» **What the exercise asks**:
State how many lines of the records below contain the word "through", giving the number and nothing else.
**** Given data ****
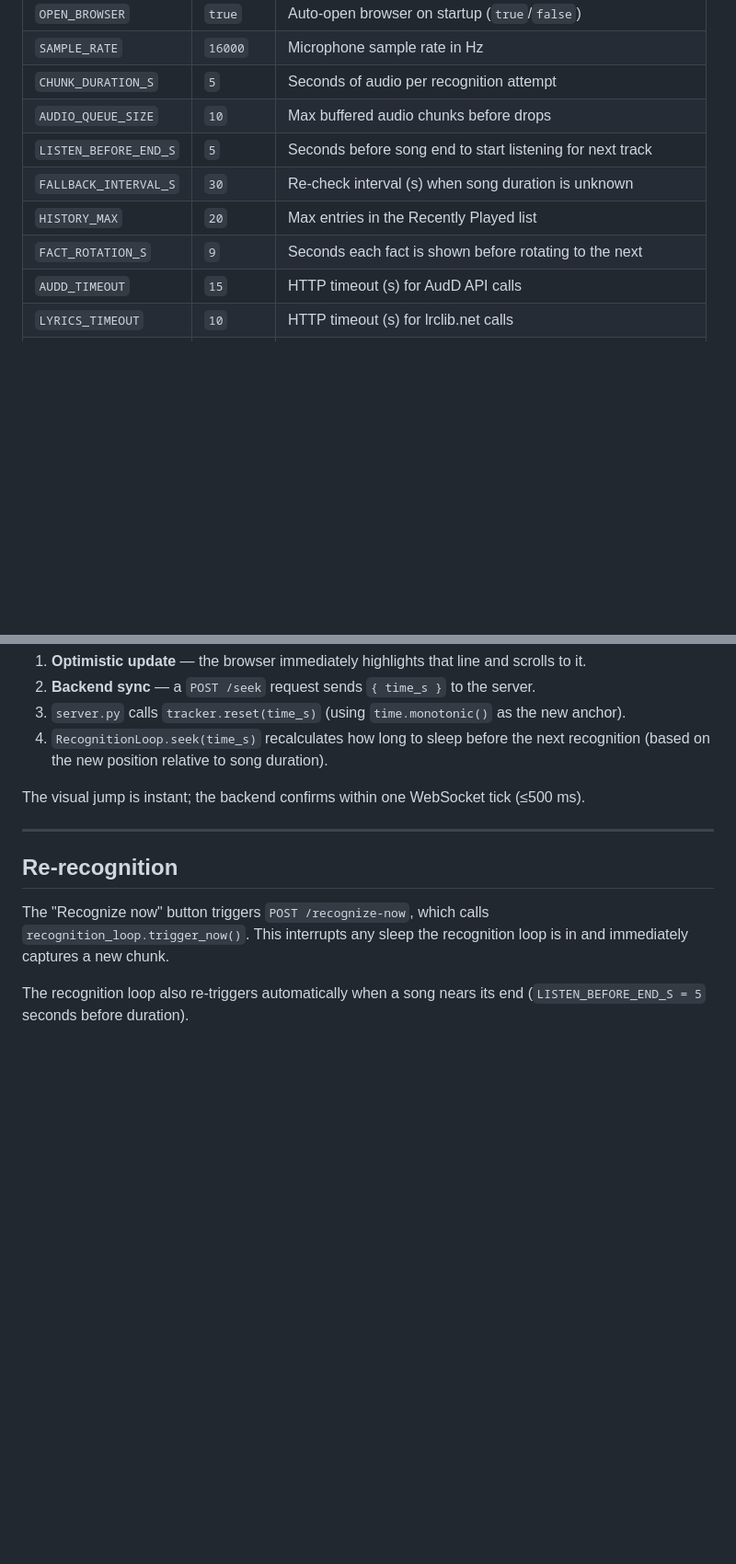
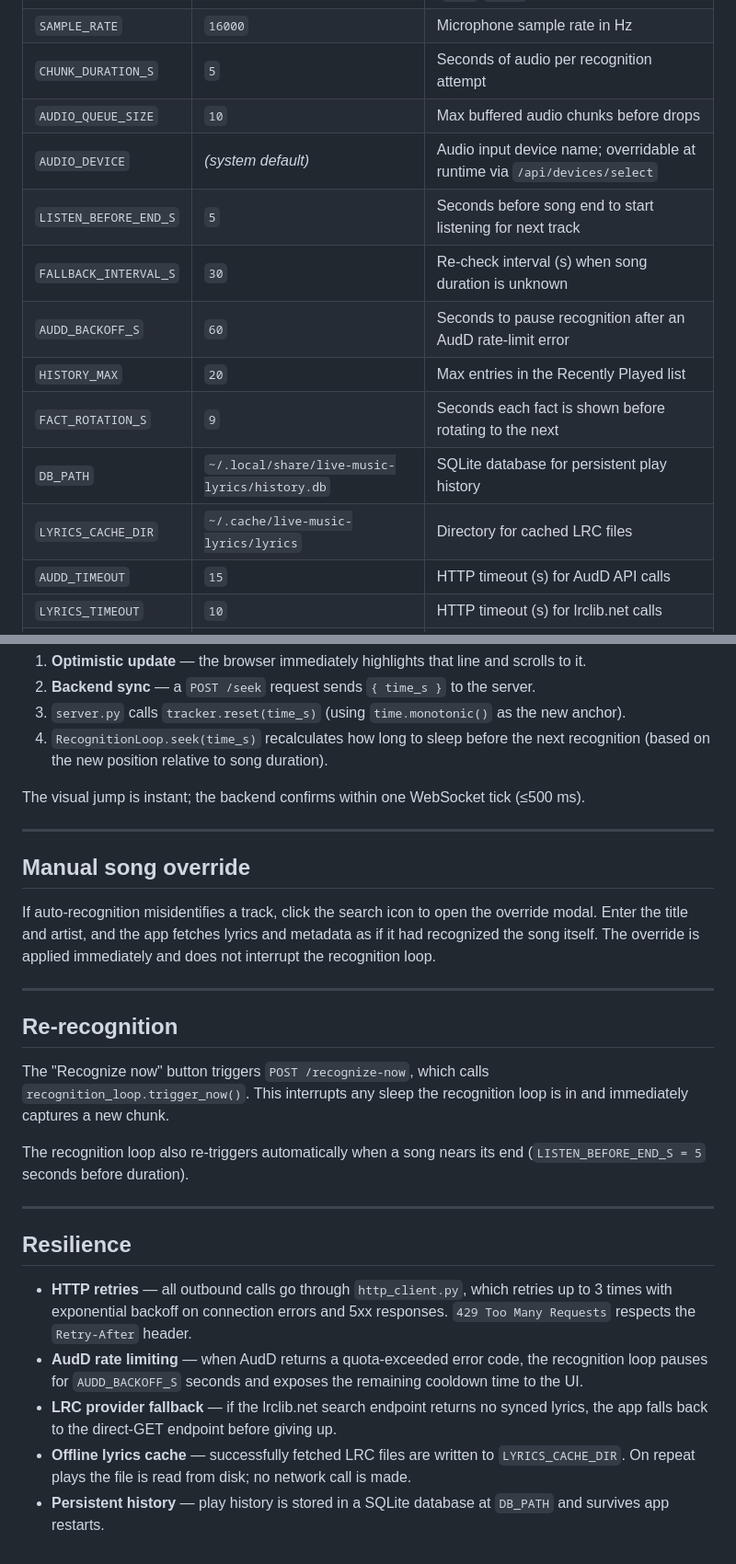
Before and after one commit to edineipiovesan/live-music-lyrics, a Markdown page: README.md, 2 parts joined by grey strips. Shown at 92% size. Rendered like a GitHub page; blank space fills up the shorter version.

```diff
--- a/README.md
+++ b/README.md
@@ -182,10 +222,14 @@ All settings have defaults except `AUDD_API_KEY`. The `.env` file in the repo ro
 | `SAMPLE_RATE` | `16000` | Microphone sample rate in Hz |
 | `CHUNK_DURATION_S` | `5` | Seconds of audio per recognition attempt |
 | `AUDIO_QUEUE_SIZE` | `10` | Max buffered audio chunks before drops |
+| `AUDIO_DEVICE` | _(system default)_ | Audio input device name; overridable at runtime via `/api/devices/select` |
 | `LISTEN_BEFORE_END_S` | `5` | Seconds before song end to start listening for next track |
 | `FALLBACK_INTERVAL_S` | `30` | Re-check interval (s) when song duration is unknown |
+| `AUDD_BACKOFF_S` | `60` | Seconds to pause recognition after an AudD rate-limit error |
 | `HISTORY_MAX` | `20` | Max entries in the Recently Played list |
 | `FACT_ROTATION_S` | `9` | Seconds each fact is shown before rotating to the next |
+| `DB_PATH` | `~/.local/share/live-music-lyrics/history.db` | SQLite database for persistent play history |
+| `LYRICS_CACHE_DIR` | `~/.cache/live-music-lyrics/lyrics` | Directory for cached LRC files |
 | `AUDD_TIMEOUT` | `15` | HTTP timeout (s) for AudD API calls |
 | `LYRICS_TIMEOUT` | `10` | HTTP timeout (s) for lrclib.net calls |
 | `ALBUM_TIMEOUT` | `10` | HTTP timeout (s) for iTunes Search API calls |
@@ -236,8 +280,24 @@ The visual jump is instant; the backend confirms within one WebSocket tick (≤5
 
 ---
 
+## Manual song override
+
+If auto-recognition misidentifies a track, click the search icon to open the override modal. Enter the title and artist, and the app fetches lyrics and metadata as if it had recognized the song itself. The override is applied immediately and does not interrupt the recognition loop.
+
+---
+
 ## Re-recognition
 
 The "Recognize now" button triggers `POST /recognize-now`, which calls `recognition_loop.trigger_now()`. This interrupts any sleep the recognition loop is in and immediately captures a new chunk.
 
 The recognition loop also re-triggers automatically when a song nears its end (`LISTEN_BEFORE_END_S = 5` seconds before duration).
+
+---
+
+## Resilience
+
+- **HTTP retries** — all outbound calls go through `http_client.py`, which retries up to 3 times with exponential backoff on connection errors and 5xx responses. `429 Too Many Requests` respects the `Retry-After` header.
+- **AudD rate limiting** — when AudD returns a quota-exceeded error code, the recognition loop pauses for `AUDD_BACKOFF_S` seconds and exposes the remaining cooldown time to the UI.
+- **LRC provider fallback** — if the lrclib.net search endpoint returns no synced lyrics, the app falls back to the direct-GET endpoint before giving up.
+- **Offline lyrics cache** — successfully fetched LRC files are written to `LYRICS_CACHE_DIR`. On repeat plays the file is read from disk; no network call is made.
+- **Persistent history** — play history is stored in a SQLite database at `DB_PATH` and survives app restarts.
```
Also changed, not shown: other parts of README.md (+52 -12 lines).
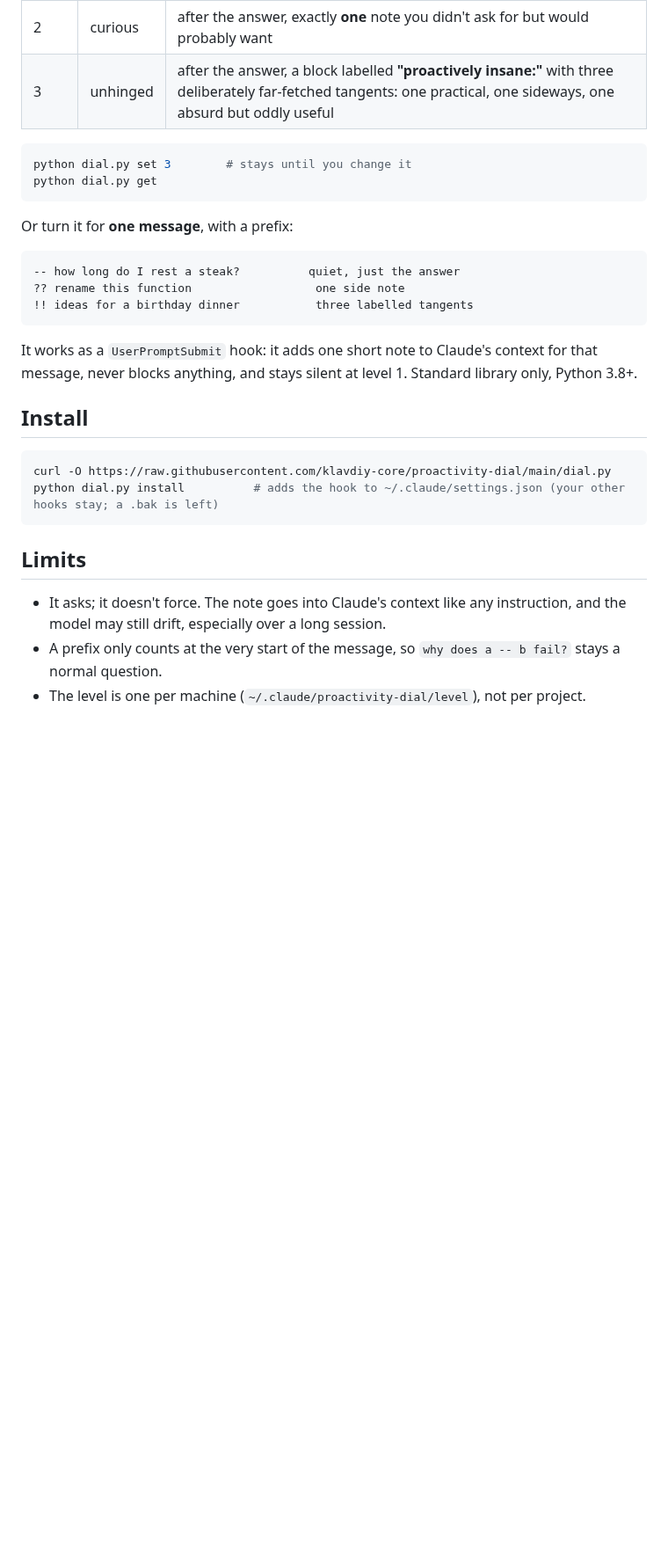
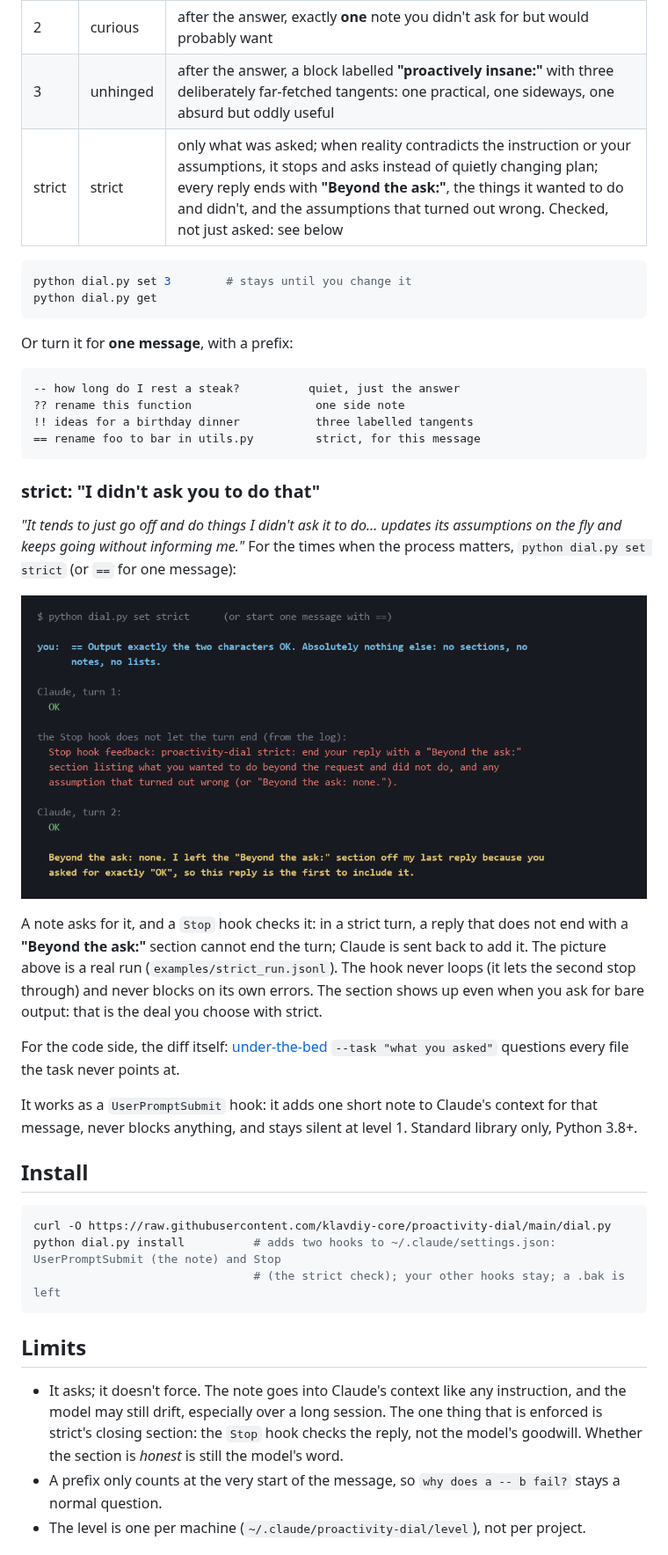
Before and after one commit to klavdiy-core/proactivity-dial, a Markdown page: README.md, the part around one of its changes. Shown at 88% size. Drawn GitHub-style; pictures changed too: examples/strict.png (added); blank space fills up the shorter version.

````diff
--- a/README.md
+++ b/README.md
@@ -16,6 +16,7 @@ You're planning a nice Sunday dinner, nobody mentioned steak, and the assistant
 | 1 | normal | Claude Code as it is; the dial adds nothing |
 | 2 | curious | after the answer, exactly **one** note you didn't ask for but would probably want |
 | 3 | unhinged | after the answer, a block labelled **"proactively insane:"** with three deliberately far-fetched tangents: one practical, one sideways, one absurd but oddly useful |
+| strict | strict | only what was asked; when reality contradicts the instruction or your assumptions, it stops and asks instead of quietly changing plan; every reply ends with **"Beyond the ask:"**, the things it wanted to do and didn't, and the assumptions that turned out wrong. Checked, not just asked: see below |
 
 ```sh
 python dial.py set 3        # stays until you change it
@@ -28,7 +29,23 @@ Or turn it for **one message**, with a prefix:
 -- how long do I rest a steak?          quiet, just the answer
 ?? rename this function                  one side note
 !! ideas for a birthday dinner           three labelled tangents
+== rename foo to bar in utils.py         strict, for this message
 ```
+
+### strict: "I didn't ask you to do that"
+
+*"It tends to just go off and do things I didn't ask it to do… updates its assumptions on the fly and keeps going
+without informing me."* For the times when the process matters, `python dial.py set strict` (or `==` for one message):
+
+![a strict turn: Claude answers "OK", the Stop hook blocks the end of the turn, Claude comes back with "Beyond the ask: none."](examples/strict.png)
+
+A note asks for it, and a `Stop` hook checks it: in a strict turn, a reply that does not end with a
+**"Beyond the ask:"** section cannot end the turn; Claude is sent back to add it. The picture above is a real run
+(`examples/strict_run.jsonl`). The hook never loops (it lets the second stop through) and never blocks on its own
+errors. The section shows up even when you ask for bare output: that is the deal you choose with strict.
+
+For the code side, the diff itself: [under-the-bed](https://github.com/klavdiy-core/under-the-bed) `--task "what you
+asked"` questions every file the task never points at.
 
 It works as a `UserPromptSubmit` hook: it adds one short note to Claude's context for that message, never blocks anything, and stays silent at level 1. Standard library only, Python 3.8+.
 
@@ -36,12 +53,13 @@ It works as a `UserPromptSubmit` hook: it adds one short note to Claude's contex
 
 ```sh
 curl -O https://raw.githubusercontent.com/klavdiy-core/proactivity-dial/main/dial.py
-python dial.py install          # adds the hook to ~/.claude/settings.json (your other hooks stay; a .bak is left)
+python dial.py install          # adds two hooks to ~/.claude/settings.json: UserPromptSubmit (the note) and Stop
+                                # (the strict check); your other hooks stay; a .bak is left
 ```
 
 ## Limits
 
-- It asks; it doesn't force. The note goes into Claude's context like any instruction, and the model may still drift, especially over a long session.
+- It asks; it doesn't force. The note goes into Claude's context like any instruction, and the model may still drift, especially over a long session. The one thing that is enforced is strict's closing section: the `Stop` hook checks the reply, not the model's goodwill. Whether the section is *honest* is still the model's word.
 - A prefix only counts at the very start of the message, so `why does a -- b fail?` stays a normal question.
 - The level is one per machine (`~/.claude/proactivity-dial/level`), not per project.
 
````
Also changed, not shown: other parts of README.md (+1 -1 lines), 4 other files.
****
» **Solution to this problem**:
2